I’m 21 weeks pregnant today and having a consult with a new OB. When I first got pregnant and went to a well-regarded midwifery group that was comfortable with taking me as a VBAC (Vaginal Birth After Cesarean) I thought I was all set. At my first appointment, they mentioned I would need to have a consult with an OB from the hospital where I’d deliver, but did not seem concerned that I would not be an acceptable patient.
Fast forward a few months and last week I finally met with that OB. True to form for the narrow-minded, lawsuit-fearing, fat-hating, knife-happy bad guy OB stereotype, the OB was not on board with my having a VBAC at his hospital. His reasons- my weight (I am obese) and the size of my first child (9lb 6oz, deemed by him to be “humungous”).
Now, both of those reasons are medically accepted risk factors (although from what I gather, the “obesity means increased C-section rate” isn’t well-studied to correct for doctor-perceived risk, meaning OBs are more likely to insist on a C-section because they think there is a danger, versus a C-section is actually necessary).
If the doctor had said, “We are a small community hospital and don’t have surgical teams at the ready 24/7 or a NICU, thus your risk factors exclude you as a VBAC candidate under our hospital’s VBAC protocol,” I wouldn’t have been mad, disappointed, but not mad. However, he didn’t leave it at that. He had to tell me how poor my chances for a successful VBAC were and advise me of the futility of trying.
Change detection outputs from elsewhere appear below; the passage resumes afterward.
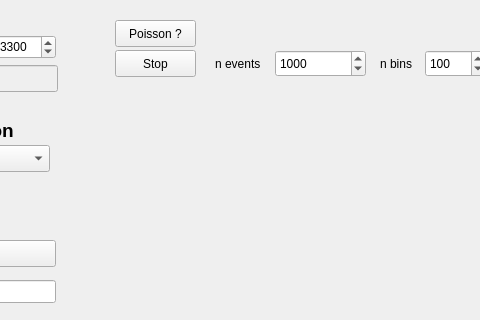
This is form/scaler.ui in lpetre-ulb/LeoDAQ as Qt 5 draws it before an edit; both pictures show x 175 to 655 and y 0 to 320 of the 960 by 720 pixel window. The edited form follows.
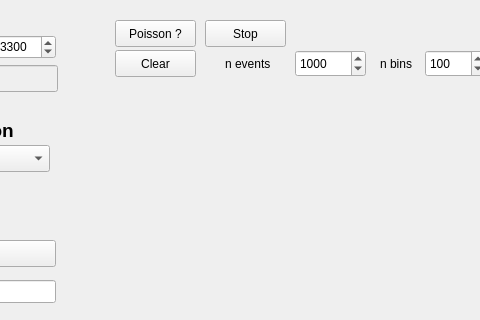
This is the edited form. Custom widgets are drawn as their Qt base class.

Patch:
```diff
--- a/form/scaler.ui
+++ b/form/scaler.ui
@@ -505,7 +505,7 @@
   <widget class="QLabel" name="label_scaler_10">
    <property name="geometry">
     <rect>
-     <x>390</x>
+     <x>400</x>
      <y>55</y>
      <width>67</width>
      <height>17</height>
@@ -518,9 +518,9 @@
   <widget class="QSpinBox" name="spinBox_scaler_nevents">
    <property name="geometry">
     <rect>
-     <x>450</x>
+     <x>470</x>
      <y>50</y>
-     <width>91</width>
+     <width>71</width>
      <height>27</height>
     </rect>
    </property>
@@ -582,8 +582,8 @@
   <widget class="QPushButton" name="pushButton_sclaer_stop">
    <property name="geometry">
     <rect>
-     <x>290</x>
-     <y>50</y>
+     <x>380</x>
+     <y>20</y>
      <width>81</width>
      <height>27</height>
     </rect>
@@ -592,6 +592,19 @@
     <string>Stop</string>
    </property>
   </widget>
+  <widget class="QPushButton" name="pushButton_scaler_clear">
+   <property name="geometry">
+    <rect>
+     <x>290</x>
+     <y>50</y>
+     <width>81</width>
+     <height>27</height>
+    </rect>
+   </property>
+   <property name="text">
+    <string>Clear</string>
+   </property>
+  </widget>
  </widget>
  <customwidgets>
   <customwidget>
```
Um, he’s a medical doctor not a fortune teller. My single previous pregnancy and birth are not a sufficient sample-size on which to extrapolate. Also, even if my chances of a successful VBAC are low, it doesn’t mean it isn’t worth a shot to try and avoid major abdominal surgery.
So frustrating. And thus, I am 21 weeks and searching out another practice/hospital that will take me so that I may attempt a VBAC. After my c-section with Mabel, the midwife and OB who attended the birth assured me that there was no reason I couldn’t try for a VBAC in the future. They chalked my failure to progress with her poor positioning (neither face-up, nor face-down, but cock-eyed) and felt it was a fluke and not an indicator that I was incapable of a vaginal delivery.
I’m a scientist. I know there are risks. I also know that you can plan all you want and you aren’t guaranteed the birth you planned on.
However, I also know that the American College of Obstetricians and Gynecologists (ACOG) issued the following guidelines:
Attempting a vaginal birth after cesarean (VBAC) is a safe and appropriate choice for most women who have had a prior cesarean delivery, including for some women who have had two previous cesareans, according to guidelines released today by The American College of Obstetricians and Gynecologists. Source.
Based on the science and recommendations, the doctor should have said, “You don’t fit in this hospital’s protocol, I encourage you, based on ACOG guidelines to find another provider at another hospital that is better equipped to help you attempt a VBAC.”
Thusly, I am searching for a new provider.
With impeccable timing, today, my cousin posted a link to this article in The Sun about Ina May Gaskin- the most well-known and well-respected midwife in US and probably the world: Oh Baby: Ina May Gaskin on the medicalization of birth. I love that Gaskin speaks in citations- she mentions her facts and data and their source. When there is insufficient evidence for her to draw a conclusion, she doesn’t offer an opinion, she states that there hasn’t been enough research. What a breath of science-minded fresh air.
The two particular quotes (out of many) from Gaskin that stood out to me are below:
The U.S. maternal death rate steadily decreased between 1936 and 1982. At that point it leveled off for a few years and then began rising. Women today actually face twice the chance that their mothers did of dying from pregnancy-related causes.
A vaginal birth has always been safer for the mother. The risk of death of the mother is three times greater for c-section than for vaginal birth. If we’re talking about emergency c-section only, this figure rises to four times greater. (Source)
I will continue to advocate for myself, I will push to receive care informed by science and medicine, not unsupported opinion and baseless predictions. That I have to go to such great lengths to find a practitioner to provide such care is a terrible shame.